++++ Data for review

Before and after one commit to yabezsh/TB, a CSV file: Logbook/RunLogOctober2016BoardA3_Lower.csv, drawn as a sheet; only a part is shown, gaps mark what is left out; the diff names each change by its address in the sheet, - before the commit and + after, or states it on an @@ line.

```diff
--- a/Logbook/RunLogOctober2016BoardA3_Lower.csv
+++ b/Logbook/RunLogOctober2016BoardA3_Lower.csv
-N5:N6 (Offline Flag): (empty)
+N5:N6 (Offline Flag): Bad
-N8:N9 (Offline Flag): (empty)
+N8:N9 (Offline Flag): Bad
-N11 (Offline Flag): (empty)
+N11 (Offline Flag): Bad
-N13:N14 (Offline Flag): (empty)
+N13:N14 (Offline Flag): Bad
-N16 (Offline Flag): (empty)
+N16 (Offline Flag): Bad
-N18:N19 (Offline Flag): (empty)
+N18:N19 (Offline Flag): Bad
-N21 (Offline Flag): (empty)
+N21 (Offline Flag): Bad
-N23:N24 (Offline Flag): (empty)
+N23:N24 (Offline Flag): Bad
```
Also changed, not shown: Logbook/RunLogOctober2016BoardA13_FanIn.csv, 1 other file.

++++++++
++++ Data for review

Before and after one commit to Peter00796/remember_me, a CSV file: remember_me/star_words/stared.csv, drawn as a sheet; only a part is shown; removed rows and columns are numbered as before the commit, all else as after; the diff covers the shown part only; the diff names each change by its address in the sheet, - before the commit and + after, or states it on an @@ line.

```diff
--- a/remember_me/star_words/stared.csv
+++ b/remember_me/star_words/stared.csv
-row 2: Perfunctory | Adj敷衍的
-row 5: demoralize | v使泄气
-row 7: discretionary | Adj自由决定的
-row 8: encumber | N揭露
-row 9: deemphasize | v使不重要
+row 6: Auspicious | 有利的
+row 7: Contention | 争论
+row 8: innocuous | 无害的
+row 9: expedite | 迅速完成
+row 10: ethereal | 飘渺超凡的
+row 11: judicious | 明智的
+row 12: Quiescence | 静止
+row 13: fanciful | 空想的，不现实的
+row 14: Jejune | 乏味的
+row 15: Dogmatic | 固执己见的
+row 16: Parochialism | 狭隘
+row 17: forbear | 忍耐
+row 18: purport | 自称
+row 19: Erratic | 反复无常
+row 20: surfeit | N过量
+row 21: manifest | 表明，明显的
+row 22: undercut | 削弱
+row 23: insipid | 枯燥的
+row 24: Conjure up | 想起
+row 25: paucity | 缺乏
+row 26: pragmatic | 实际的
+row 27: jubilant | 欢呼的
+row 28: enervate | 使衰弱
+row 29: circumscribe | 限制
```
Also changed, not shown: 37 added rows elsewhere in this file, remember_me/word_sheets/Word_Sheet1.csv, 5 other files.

++++++++
++++ Data for review

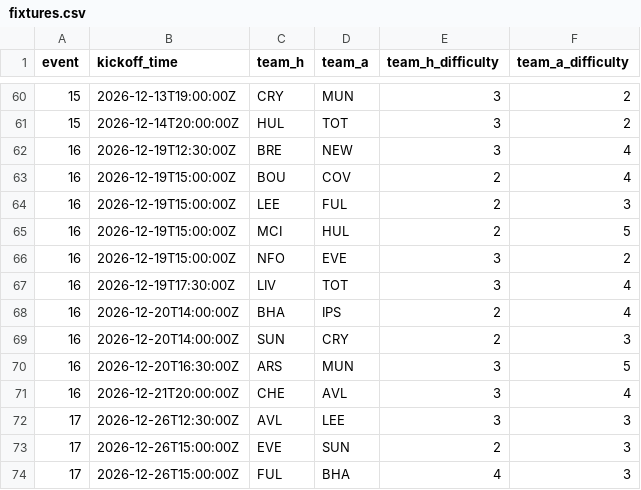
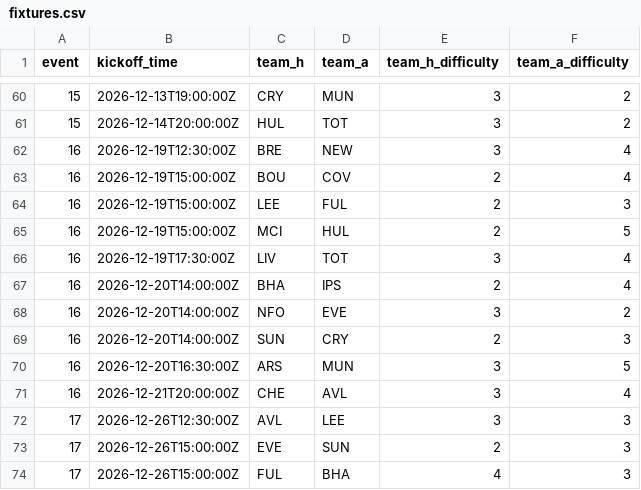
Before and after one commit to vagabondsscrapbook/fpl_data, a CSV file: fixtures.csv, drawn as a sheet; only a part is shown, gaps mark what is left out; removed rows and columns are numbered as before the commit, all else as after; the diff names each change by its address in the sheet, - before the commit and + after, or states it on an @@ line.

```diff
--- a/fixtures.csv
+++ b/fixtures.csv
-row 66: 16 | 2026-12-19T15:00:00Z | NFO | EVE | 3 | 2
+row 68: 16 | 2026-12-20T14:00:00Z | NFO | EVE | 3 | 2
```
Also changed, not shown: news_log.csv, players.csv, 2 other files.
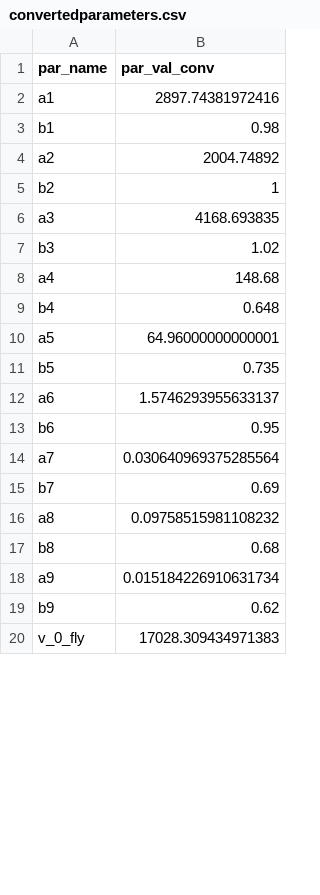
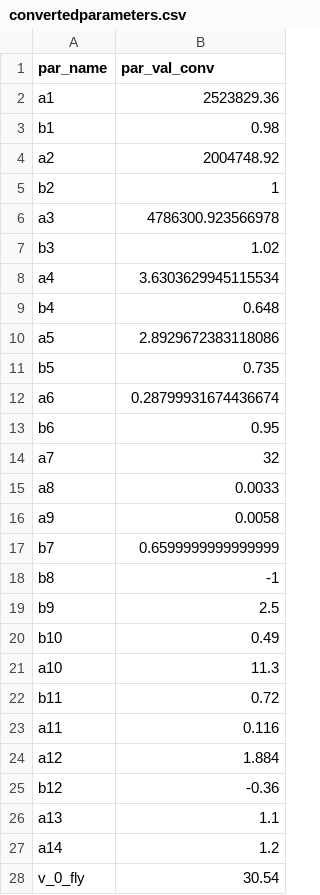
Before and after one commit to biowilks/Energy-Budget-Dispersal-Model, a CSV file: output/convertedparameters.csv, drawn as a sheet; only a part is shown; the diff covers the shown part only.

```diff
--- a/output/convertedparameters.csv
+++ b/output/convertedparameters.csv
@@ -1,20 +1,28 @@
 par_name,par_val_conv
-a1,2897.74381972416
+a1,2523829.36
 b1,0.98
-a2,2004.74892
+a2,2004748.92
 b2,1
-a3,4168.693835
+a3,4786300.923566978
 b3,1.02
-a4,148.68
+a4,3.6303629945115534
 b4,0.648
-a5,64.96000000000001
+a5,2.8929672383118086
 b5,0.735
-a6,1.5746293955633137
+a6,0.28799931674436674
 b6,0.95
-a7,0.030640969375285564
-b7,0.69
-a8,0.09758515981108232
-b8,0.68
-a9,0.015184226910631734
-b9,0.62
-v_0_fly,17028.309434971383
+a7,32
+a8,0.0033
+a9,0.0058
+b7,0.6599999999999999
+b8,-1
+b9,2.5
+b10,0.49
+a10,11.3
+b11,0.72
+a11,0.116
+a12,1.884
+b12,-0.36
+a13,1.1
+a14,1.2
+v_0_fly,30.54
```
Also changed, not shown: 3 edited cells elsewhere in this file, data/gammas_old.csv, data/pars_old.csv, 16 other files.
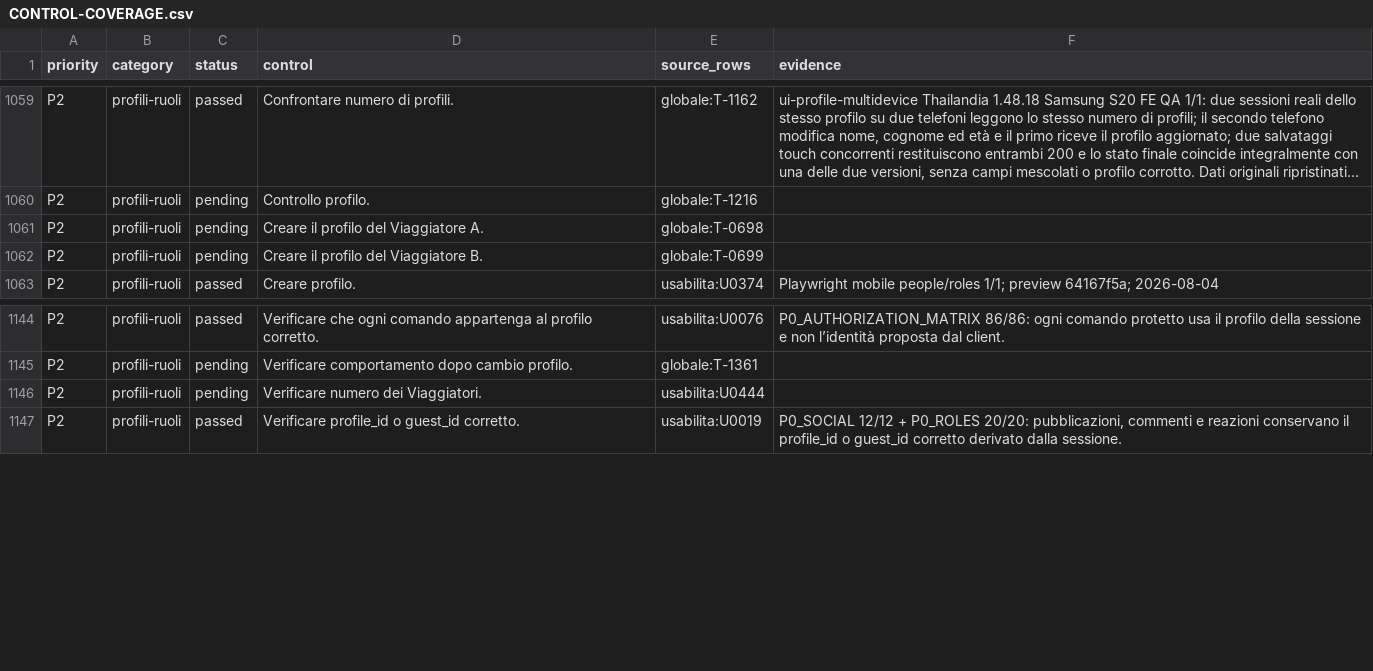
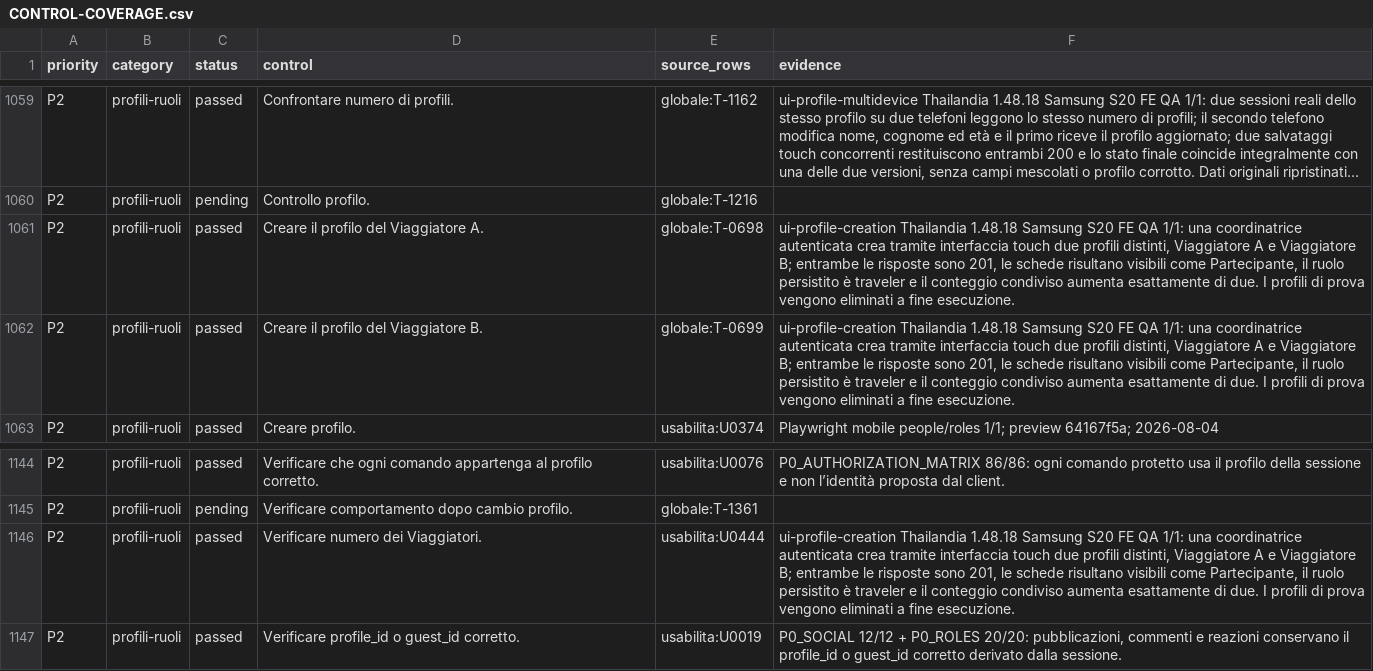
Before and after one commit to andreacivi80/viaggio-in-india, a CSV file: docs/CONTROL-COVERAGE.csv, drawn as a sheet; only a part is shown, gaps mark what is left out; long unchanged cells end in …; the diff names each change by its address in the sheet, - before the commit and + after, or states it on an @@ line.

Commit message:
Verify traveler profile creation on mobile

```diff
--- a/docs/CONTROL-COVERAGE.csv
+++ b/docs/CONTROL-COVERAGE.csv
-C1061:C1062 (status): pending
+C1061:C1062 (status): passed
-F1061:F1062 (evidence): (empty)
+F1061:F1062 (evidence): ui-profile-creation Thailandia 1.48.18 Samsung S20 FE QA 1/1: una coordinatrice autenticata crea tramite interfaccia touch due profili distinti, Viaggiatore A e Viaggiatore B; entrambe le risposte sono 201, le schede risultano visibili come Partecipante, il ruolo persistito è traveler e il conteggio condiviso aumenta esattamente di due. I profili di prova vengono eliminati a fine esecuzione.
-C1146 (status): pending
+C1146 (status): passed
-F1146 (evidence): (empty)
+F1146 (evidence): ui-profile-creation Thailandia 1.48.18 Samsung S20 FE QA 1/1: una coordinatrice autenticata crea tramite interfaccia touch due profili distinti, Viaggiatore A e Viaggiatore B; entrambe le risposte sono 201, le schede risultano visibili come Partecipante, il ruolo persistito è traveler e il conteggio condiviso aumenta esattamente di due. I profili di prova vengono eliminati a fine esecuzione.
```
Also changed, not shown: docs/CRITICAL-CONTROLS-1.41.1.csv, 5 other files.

++++++++

Work task: For the string "come", find every line of the material that contains it, and copy each one.

Task result:
+F1061:F1062 (evidence): ui-profile-creation Thailandia 1.48.18 Samsung S20 FE QA 1/1: una coordinatrice autenticata crea tramite interfaccia touch due profili distinti, Viaggiatore A e Viaggiatore B; entrambe le risposte sono 201, le schede risultano visibili come Partecipante, il ruolo persistito è traveler e il conteggio condiviso aumenta esattamente di due. I profili di prova vengono eliminati a fine esecuzione.
+F1146 (evidence): ui-profile-creation Thailandia 1.48.18 Samsung S20 FE QA 1/1: una coordinatrice autenticata crea tramite interfaccia touch due profili distinti, Viaggiatore A e Viaggiatore B; entrambe le risposte sono 201, le schede risultano visibili come Partecipante, il ruolo persistito è traveler e il conteggio condiviso aumenta esattamente di due. I profili di prova vengono eliminati a fine esecuzione.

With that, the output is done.